• _Exercise directions_:
Answer with a single number stating how many lines of the entries below include the string "click".

(Stored dataset items)
_ _ _ _

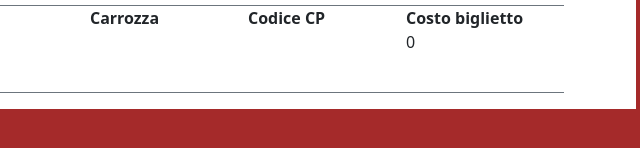
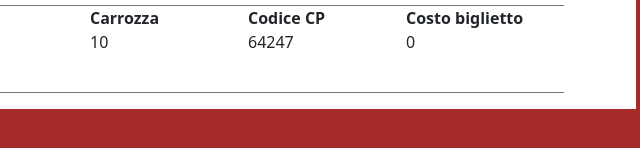
Before and after one commit to paoloevan/js-biglietto-treno-form, a plain HTML site: page index.html in a window 1280 px wide. Both pictures are taken after a click on the button "Genera". Shown: the part 352-500 px from the top of the page, 526-1166 px from the left. Drawn offline with nearby package versions, Linux system fonts and the light colour scheme.

Commit message:
add wagon and cp code random number

```diff
--- a/assets/js/main.js
+++ b/assets/js/main.js
@@ -103,3 +103,19 @@ btnTicket.addEventListener('click',
 )
 
 //assegnazione carrozza
+let randomWagon = document.querySelector('.random')
+
+btnTicket.addEventListener('click',
+    function () {
+        randomWagon.innerHTML = Math.floor(Math.random() * 10) + 1;
+    }
+)
+
+//assegnazione codice cp
+let cpCode = document.querySelector('.cp_code')
+
+btnTicket.addEventListener('click',
+    function () {
+        cpCode.innerHTML = Math.floor(Math.random() * 99999) + 11111;
+    }
+)
--- a/index.html
+++ b/index.html
@@ -82,11 +82,13 @@
                             <div class="fw-bold ">
                                 Carrozza
                             </div>
+                            <div class="random"></div>
                         </div>
                         <div class="col">
                             <div class="fw-bold ">
                                 Codice CP
                             </div>
+                            <div class="cp_code"></div>
                         </div>
                         <div class="col">
                             <div class="fw-bold">
```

_ _ _ _

• _Response to the exercise_:
4